__Task objective__:
The reply should contain every entry below exactly as written, with no images.

━━ Information shown ━━

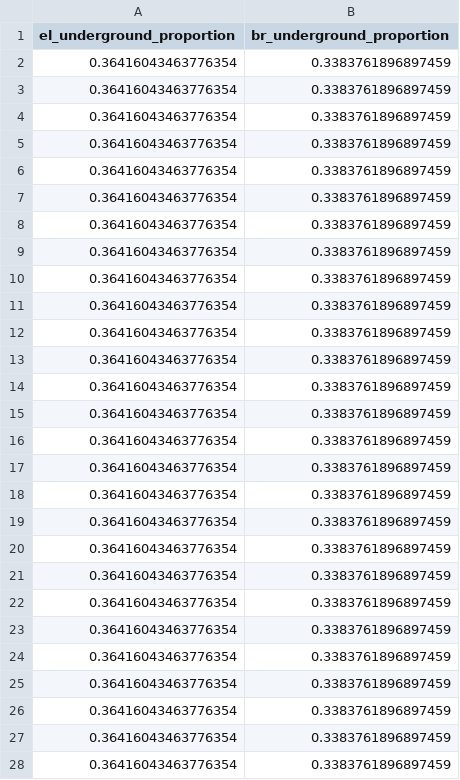
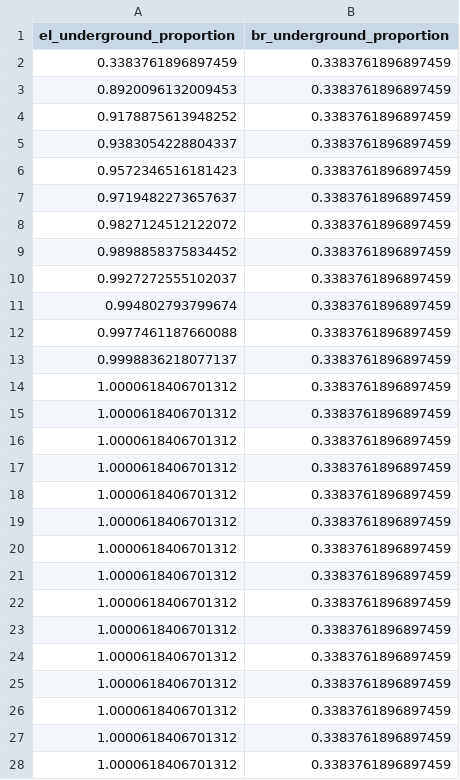
Before and after one commit to narslab/project-groundwork, a CSV file: results/outcomes/S1-under-proportion.csv, drawn as a sheet; only a part is shown; the diff covers the shown part only.

Commit message:
Updated avoided econ cost results

```diff
--- a/results/outcomes/S1-under-proportion.csv
+++ b/results/outcomes/S1-under-proportion.csv
@@ -1,28 +1,28 @@
 el_underground_proportion,br_underground_proportion
-0.36416043463776354,0.3383761896897459
-0.36416043463776354,0.3383761896897459
-0.36416043463776354,0.3383761896897459
-0.36416043463776354,0.3383761896897459
-0.36416043463776354,0.3383761896897459
-0.36416043463776354,0.3383761896897459
-0.36416043463776354,0.3383761896897459
-0.36416043463776354,0.3383761896897459
-0.36416043463776354,0.3383761896897459
-0.36416043463776354,0.3383761896897459
-0.36416043463776354,0.3383761896897459
-0.36416043463776354,0.3383761896897459
-0.36416043463776354,0.3383761896897459
-0.36416043463776354,0.3383761896897459
-0.36416043463776354,0.3383761896897459
-0.36416043463776354,0.3383761896897459
-0.36416043463776354,0.3383761896897459
-0.36416043463776354,0.3383761896897459
-0.36416043463776354,0.3383761896897459
-0.36416043463776354,0.3383761896897459
-0.36416043463776354,0.3383761896897459
-0.36416043463776354,0.3383761896897459
-0.36416043463776354,0.3383761896897459
-0.36416043463776354,0.3383761896897459
-0.36416043463776354,0.3383761896897459
-0.36416043463776354,0.3383761896897459
-0.36416043463776354,0.3383761896897459
+0.3383761896897459,0.3383761896897459
+0.8920096132009453,0.3383761896897459
+0.9178875613948252,0.3383761896897459
+0.9383054228804337,0.3383761896897459
+0.9572346516181423,0.3383761896897459
+0.9719482273657637,0.3383761896897459
+0.9827124512122072,0.3383761896897459
+0.9898858375834452,0.3383761896897459
+0.9927272555102037,0.3383761896897459
+0.994802793799674,0.3383761896897459
+0.9977461187660088,0.3383761896897459
+0.9998836218077137,0.3383761896897459
+1.0000618406701312,0.3383761896897459
+1.0000618406701312,0.3383761896897459
+1.0000618406701312,0.3383761896897459
+1.0000618406701312,0.3383761896897459
+1.0000618406701312,0.3383761896897459
+1.0000618406701312,0.3383761896897459
+1.0000618406701312,0.3383761896897459
+1.0000618406701312,0.3383761896897459
+1.0000618406701312,0.3383761896897459
+1.0000618406701312,0.3383761896897459
+1.0000618406701312,0.3383761896897459
+1.0000618406701312,0.3383761896897459
+1.0000618406701312,0.3383761896897459
+1.0000618406701312,0.3383761896897459
+1.0000618406701312,0.3383761896897459
```
Also changed, not shown: 13 edited cells elsewhere in this file, results/outcomes/Benefit/Analyze result/benefit-analyze-result-S10.csv, results/outcomes/Benefit/Analyze result/benefit-analyze-result-S2.csv, 9 other files.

━━━

__Answer below__:
Before and after one commit to narslab/project-groundwork, a CSV file: results/outcomes/S1-under-proportion.csv, drawn as a sheet; only a part is shown; the diff covers the shown part only.

Commit message:
Updated avoided econ cost results

```diff
--- a/results/outcomes/S1-under-proportion.csv
+++ b/results/outcomes/S1-under-proportion.csv
@@ -1,28 +1,28 @@
 el_underground_proportion,br_underground_proportion
-0.36416043463776354,0.3383761896897459
-0.36416043463776354,0.3383761896897459
-0.36416043463776354,0.3383761896897459
-0.36416043463776354,0.3383761896897459
-0.36416043463776354,0.3383761896897459
-0.36416043463776354,0.3383761896897459
-0.36416043463776354,0.3383761896897459
-0.36416043463776354,0.3383761896897459
-0.36416043463776354,0.3383761896897459
-0.36416043463776354,0.3383761896897459
-0.36416043463776354,0.3383761896897459
-0.36416043463776354,0.3383761896897459
-0.36416043463776354,0.3383761896897459
-0.36416043463776354,0.3383761896897459
-0.36416043463776354,0.3383761896897459
-0.36416043463776354,0.3383761896897459
-0.36416043463776354,0.3383761896897459
-0.36416043463776354,0.3383761896897459
-0.36416043463776354,0.3383761896897459
-0.36416043463776354,0.3383761896897459
-0.36416043463776354,0.3383761896897459
-0.36416043463776354,0.3383761896897459
-0.36416043463776354,0.3383761896897459
-0.36416043463776354,0.3383761896897459
-0.36416043463776354,0.3383761896897459
-0.36416043463776354,0.3383761896897459
-0.36416043463776354,0.3383761896897459
+0.3383761896897459,0.3383761896897459
+0.8920096132009453,0.3383761896897459
+0.9178875613948252,0.3383761896897459
+0.9383054228804337,0.3383761896897459
+0.9572346516181423,0.3383761896897459
+0.9719482273657637,0.3383761896897459
+0.9827124512122072,0.3383761896897459
+0.9898858375834452,0.3383761896897459
+0.9927272555102037,0.3383761896897459
+0.994802793799674,0.3383761896897459
+0.9977461187660088,0.3383761896897459
+0.9998836218077137,0.3383761896897459
+1.0000618406701312,0.3383761896897459
+1.0000618406701312,0.3383761896897459
+1.0000618406701312,0.3383761896897459
+1.0000618406701312,0.3383761896897459
+1.0000618406701312,0.3383761896897459
+1.0000618406701312,0.3383761896897459
+1.0000618406701312,0.3383761896897459
+1.0000618406701312,0.3383761896897459
+1.0000618406701312,0.3383761896897459
+1.0000618406701312,0.3383761896897459
+1.0000618406701312,0.3383761896897459
+1.0000618406701312,0.3383761896897459
+1.0000618406701312,0.3383761896897459
+1.0000618406701312,0.3383761896897459
+1.0000618406701312,0.3383761896897459
```
Also changed, not shown: 13 edited cells elsewhere in this file, results/outcomes/Benefit/Analyze result/benefit-analyze-result-S10.csv, results/outcomes/Benefit/Analyze result/benefit-analyze-result-S2.csv, 9 other files.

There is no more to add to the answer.